What a sight the Church is! What a sight this institution is, at once so human as to have a traitor in the apartments of Christ’s vicar and so holy as to have missionaries at the four corners of the earth. But the time has come, says the Pope, to realize that the land of mission is not far off, but here in the Christian West, in the schools, factories and offices where we live and where Christianity, for those who have memories of it, has turned into a habit, into hackneyed phrases unable to fascinate, to inspire people’s lives and stir their hearts.
A new evangelization is needed, Benedict XVI explains in St. Peter’s Square, as a light wind ruffles his hair and shakes the plumes on the helmets of the Swiss Guard, a tourist attraction with their anachronistic halberds.
“This new evangelization,” says the Pope during the opening Mass of the Synod dedicated to it, “is addressed to all those who, though having been baptized, have strayed from the Church and have abandoned the Christian life altogether.”
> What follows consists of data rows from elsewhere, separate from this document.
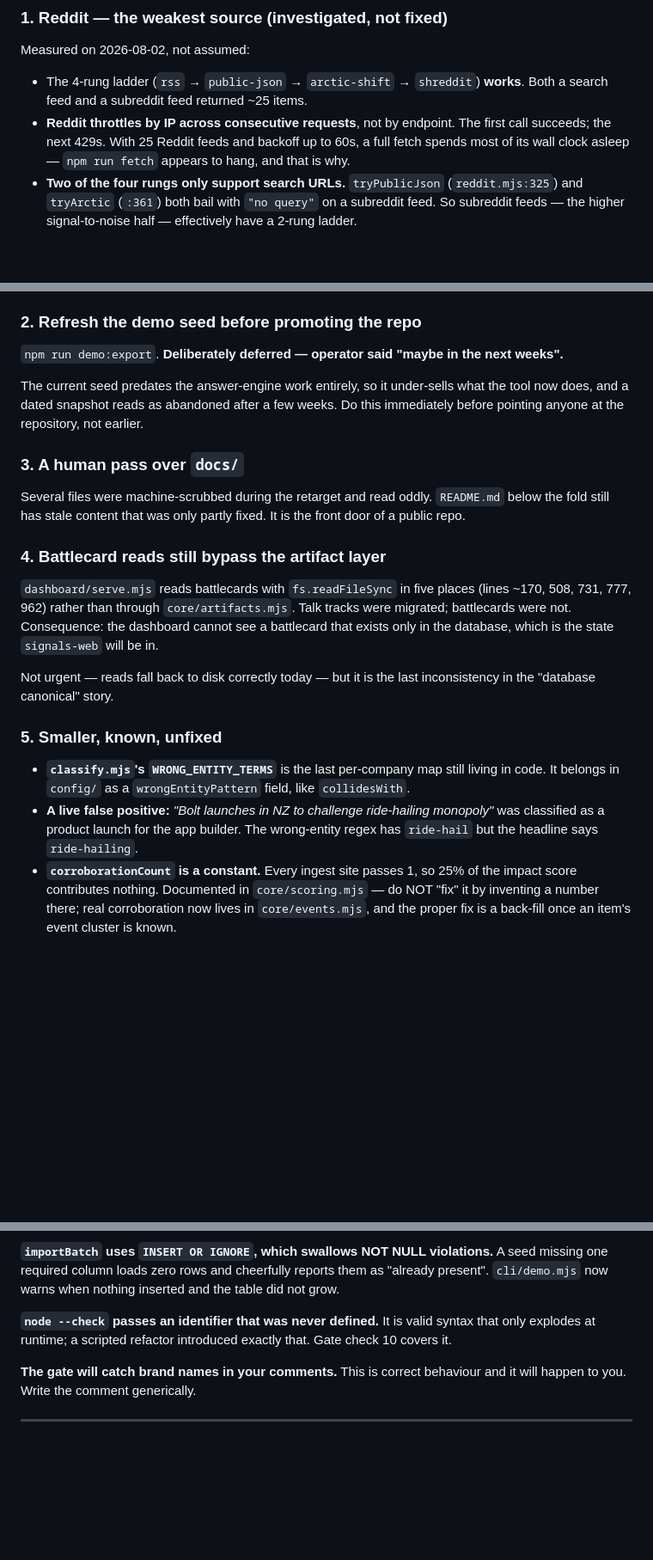
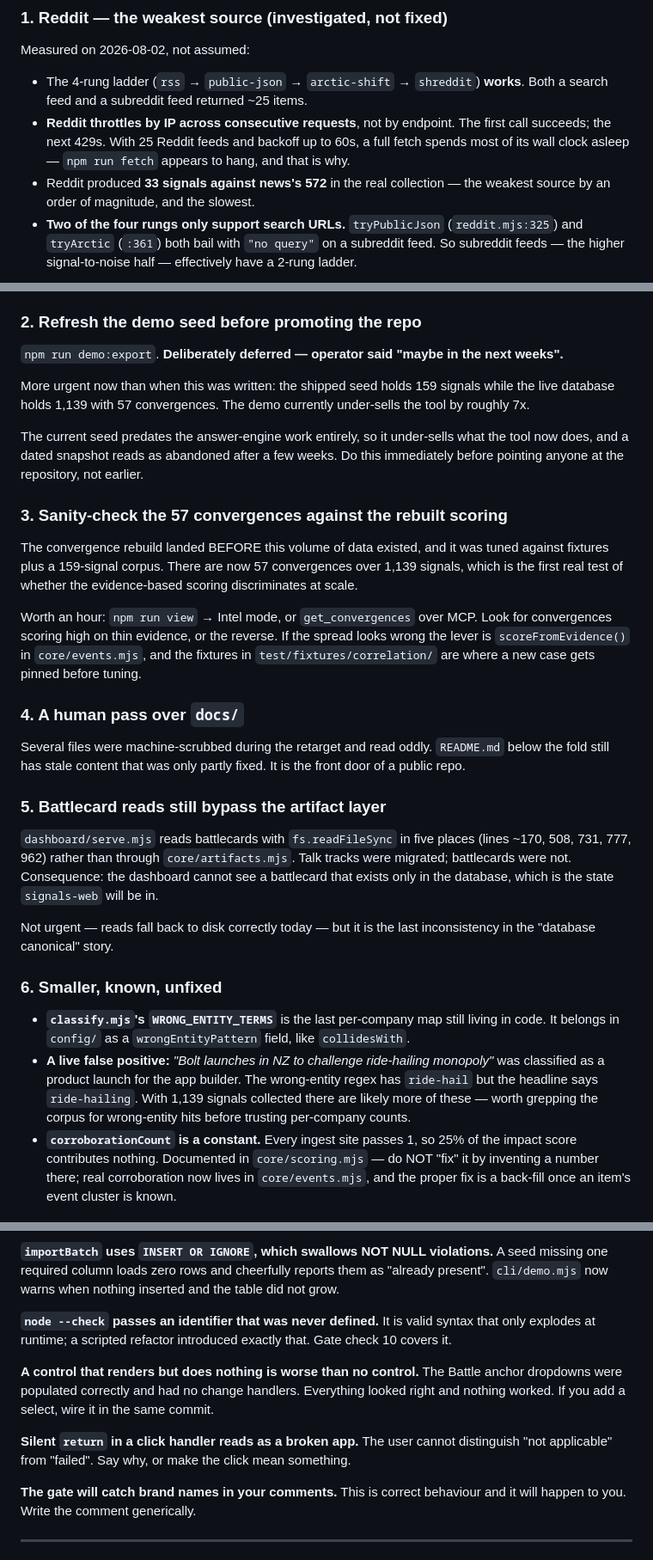
Before and after one commit to gledach/signals, a Markdown page: HANDOFF.md, 3 parts joined by grey strips. Shown at 86% size. GitHub-like rendering; blank space fills up the shorter version.

```diff
--- a/HANDOFF.md
+++ b/HANDOFF.md
@@ -88,6 +123,8 @@ Measured on 2026-08-02, not assumed:
 - **Reddit throttles by IP across consecutive requests**, not by endpoint. The first call
   succeeds; the next 429s. With 25 Reddit feeds and backoff up to 60s, a full fetch spends
   most of its wall clock asleep — `npm run fetch` appears to hang, and that is why.
+- Reddit produced **33 signals against news's 572** in the real collection — the weakest
+  source by an order of magnitude, and the slowest.
 - **Two of the four rungs only support search URLs.** `tryPublicJson` (`reddit.mjs:325`)
   and `tryArctic` (`:361`) both bail with `"no query"` on a subreddit feed. So subreddit
   feeds — the higher signal-to-noise half — effectively have a 2-rung ladder.
@@ -106,17 +143,33 @@ Two fixes, in order:
 
 `npm run demo:export`. **Deliberately deferred — operator said "maybe in the next weeks".**
 
+More urgent now than when this was written: the shipped seed holds 159 signals while the
+live database holds 1,139 with 57 convergences. The demo currently under-sells the tool
+by roughly 7x.
+
 The current seed predates the answer-engine work entirely, so it under-sells what the tool
 now does, and a dated snapshot reads as abandoned after a few weeks. Do this immediately
 before pointing anyone at the repository, not earlier.
 
-### 3. A human pass over `docs/`
+### 3. Sanity-check the 57 convergences against the rebuilt scoring
+
+The convergence rebuild landed BEFORE this volume of data existed, and it was tuned
+against fixtures plus a 159-signal corpus. There are now 57 convergences over 1,139
+signals, which is the first real test of whether the evidence-based scoring discriminates
+at scale.
+
+Worth an hour: `npm run view` → Intel mode, or `get_convergences` over MCP. Look for
+convergences scoring high on thin evidence, or the reverse. If the spread looks wrong the
+lever is `scoreFromEvidence()` in `core/events.mjs`, and the fixtures in
+`test/fixtures/correlation/` are where a new case gets pinned before tuning.
+
+### 4. A human pass over `docs/`
 
 Several files were machine-scrubbed during the retarget and read oddly. `README.md` below
 the fold still has stale content that was only partly fixed. It is the front door of a
 public repo.
 
-### 4. Battlecard reads still bypass the artifact layer
+### 5. Battlecard reads still bypass the artifact layer
 
 `dashboard/serve.mjs` reads battlecards with `fs.readFileSync` in five places
 (lines ~170, 508, 731, 777, 962) rather than through `core/artifacts.mjs`. Talk tracks
@@ -126,13 +179,15 @@ that exists only in the database, which is the state `signals-web` will be in.
 Not urgent — reads fall back to disk correctly today — but it is the last inconsistency
 in the "database canonical" story.
 
-### 5. Smaller, known, unfixed
+### 6. Smaller, known, unfixed
 
 - **`classify.mjs`'s `WRONG_ENTITY_TERMS`** is the last per-company map still living in
   code. It belongs in `config/` as a `wrongEntityPattern` field, like `collidesWith`.
 - **A live false positive:** *"Bolt launches in NZ to challenge ride-hailing monopoly"*
   was classified as a product launch for the app builder. The wrong-entity regex has
-  `ride-hail` but the headline says `ride-hailing`.
+  `ride-hail` but the headline says `ride-hailing`. With 1,139 signals collected there
+  are likely more of these — worth grepping the corpus for wrong-entity hits before
+  trusting per-company counts.
 - **`corroborationCount` is a constant.** Every ingest site passes 1, so 25% of the impact
   score contributes nothing. Documented in `core/scoring.mjs` — do NOT "fix" it by
   inventing a number there; real corroboration now lives in `core/events.mjs`, and the
@@ -179,6 +234,13 @@ present". `cli/demo.mjs` now warns when nothing inserted and the table did not g
 only explodes at runtime; a scripted refactor introduced exactly that. Gate check 10
 covers it.
 
+**A control that renders but does nothing is worse than no control.** The Battle anchor
+dropdowns were populated correctly and had no change handlers. Everything looked right and
+nothing worked. If you add a select, wire it in the same commit.
+
+**Silent `return` in a click handler reads as a broken app.** The user cannot distinguish
+"not applicable" from "failed". Say why, or make the click mean something.
+
 **The gate will catch brand names in your comments.** This is correct behaviour and it
 will happen to you. Write the comment generically.
 
```
Also changed, not shown: other parts of HANDOFF.md (+40 -5 lines).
There is a pause, after which the Holy Father resumes his speech listened to by thousands of faithful from all over the world: “We need a new encounter with the Lord, the only encounter that gives peace and meaning to life.”
What an attractive sight the Church is! What a great taste for beauty it shows! The celebration is accompanied by chant; one thousand priests go down the parvis to distribute Communion, the presence of the living God, and in the crowded square there is palpable silence and respect. There has never been such a crowded assembly of bishops in the Church’s history. White miters stand out along with hats, colored and embroidered with golden threads, worn by bishops of different rites. Two hundred sixty-two bishops will participate in the Synod, which will end on October 28. Another 100 bishops attend the opening Mass; they come from Germany and Spain because the Pope has decided to proclaim two new doctors of the Church, St. Hildegard of Bingen and St. John of Avila. Sainthood in the Church, in fact, is not a thing of the past, but, as those who live their faith know very well, it is something alive at all times. Also, the announcement that Christ is alive, that He is the answer to our often misperceived needs, does not require strategies prepared in advance, pastoral plans or long organizational meetings, which are often resorted to in the Church. The Synod should avoid this perspective error. The Holy Father speaks of something else. He says: “Saints are the real protagonists of evangelization.” He refers to the creativity of the Holy Spirit, who blows where He wills…